#### [Task instructions]
Produce a word-for-word copy of the data that follows, excluding images.

::::

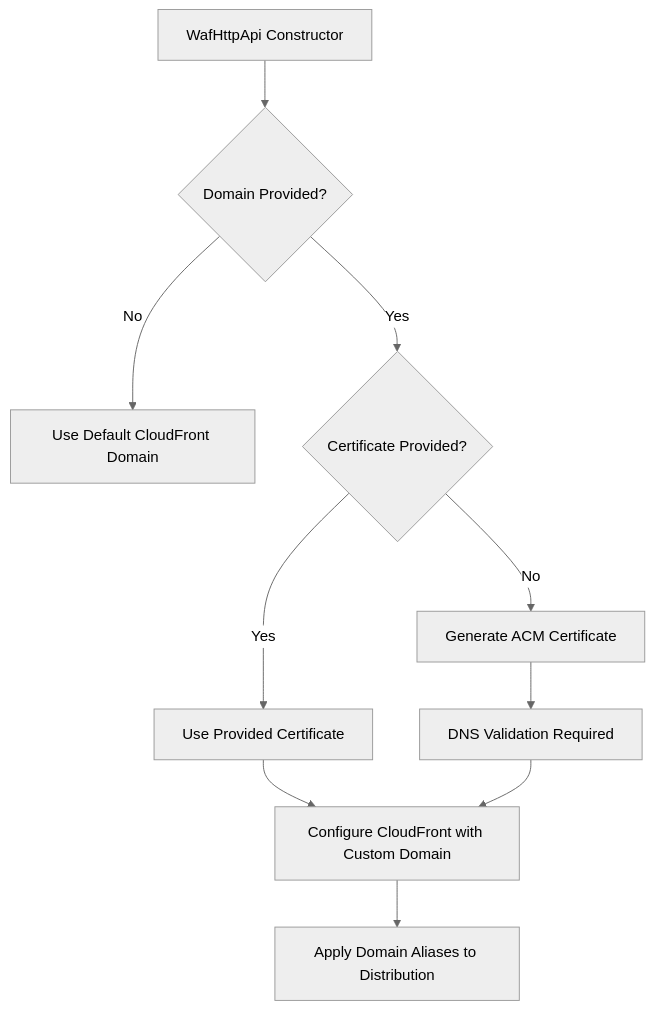
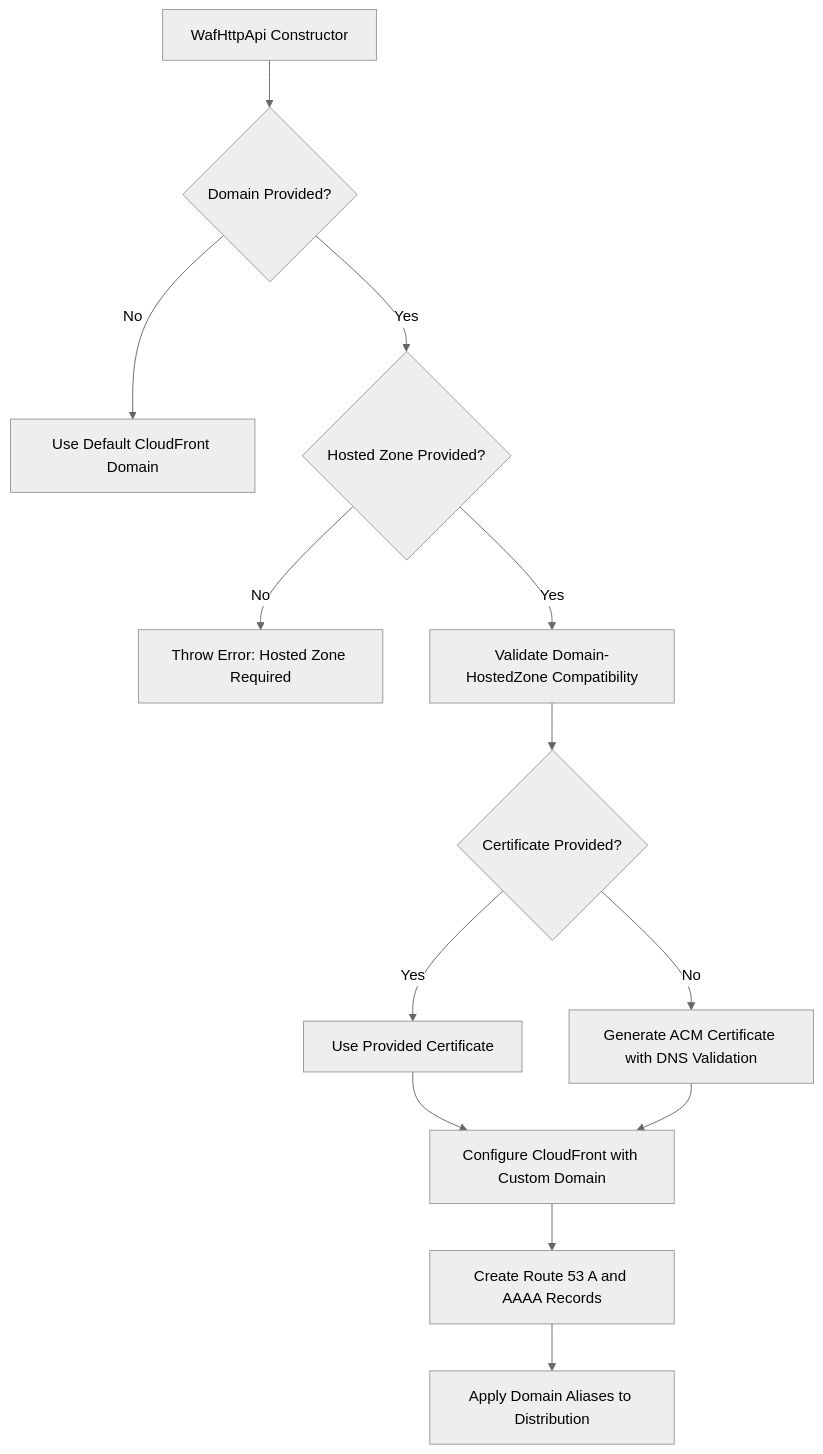
Before and after one commit to JaapHaitsma/waf-http-api: the diagram in .kiro/specs/domain-certificate-support/design.md, drawn with Mermaid (neutral theme). The commit also changed other lines of this file and 2 other files, not shown here.

````diff
--- a/.kiro/specs/domain-certificate-support/design.md
+++ b/.kiro/specs/domain-certificate-support/design.md
@@ -18,12 +18,15 @@
 ```mermaid
 graph TD
     A[WafHttpApi Constructor] --> B{Domain Provided?}
     B -->|No| C[Use Default CloudFront Domain]
-    B -->|Yes| D{Certificate Provided?}
-    D -->|Yes| E[Use Provided Certificate]
-    D -->|No| F[Generate ACM Certificate]
-    F --> G[DNS Validation Required]
-    E --> H[Configure CloudFront with Custom Domain]
-    G --> H
-    H --> I[Apply Domain Aliases to Distribution]
+    B -->|Yes| D{Hosted Zone Provided?}
+    D -->|No| E[Throw Error: Hosted Zone Required]
+    D -->|Yes| F[Validate Domain-HostedZone Compatibility]
+    F --> G{Certificate Provided?}
+    G -->|Yes| H[Use Provided Certificate]
+    G -->|No| I[Generate ACM Certificate with DNS Validation]
+    H --> J[Configure CloudFront with Custom Domain]
+    I --> J
+    J --> K[Create Route 53 A and AAAA Records]
+    K --> L[Apply Domain Aliases to Distribution]
 ```
````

::::

#### [Response to this task]
Before and after one commit to JaapHaitsma/waf-http-api: the diagram in .kiro/specs/domain-certificate-support/design.md, drawn with Mermaid (neutral theme). The commit also changed other lines of this file and 2 other files, not shown here.

````diff
--- a/.kiro/specs/domain-certificate-support/design.md
+++ b/.kiro/specs/domain-certificate-support/design.md
@@ -18,12 +18,15 @@
 ```mermaid
 graph TD
     A[WafHttpApi Constructor] --> B{Domain Provided?}
     B -->|No| C[Use Default CloudFront Domain]
-    B -->|Yes| D{Certificate Provided?}
-    D -->|Yes| E[Use Provided Certificate]
-    D -->|No| F[Generate ACM Certificate]
-    F --> G[DNS Validation Required]
-    E --> H[Configure CloudFront with Custom Domain]
-    G --> H
-    H --> I[Apply Domain Aliases to Distribution]
+    B -->|Yes| D{Hosted Zone Provided?}
+    D -->|No| E[Throw Error: Hosted Zone Required]
+    D -->|Yes| F[Validate Domain-HostedZone Compatibility]
+    F --> G{Certificate Provided?}
+    G -->|Yes| H[Use Provided Certificate]
+    G -->|No| I[Generate ACM Certificate with DNS Validation]
+    H --> J[Configure CloudFront with Custom Domain]
+    I --> J
+    J --> K[Create Route 53 A and AAAA Records]
+    K --> L[Apply Domain Aliases to Distribution]
 ```
````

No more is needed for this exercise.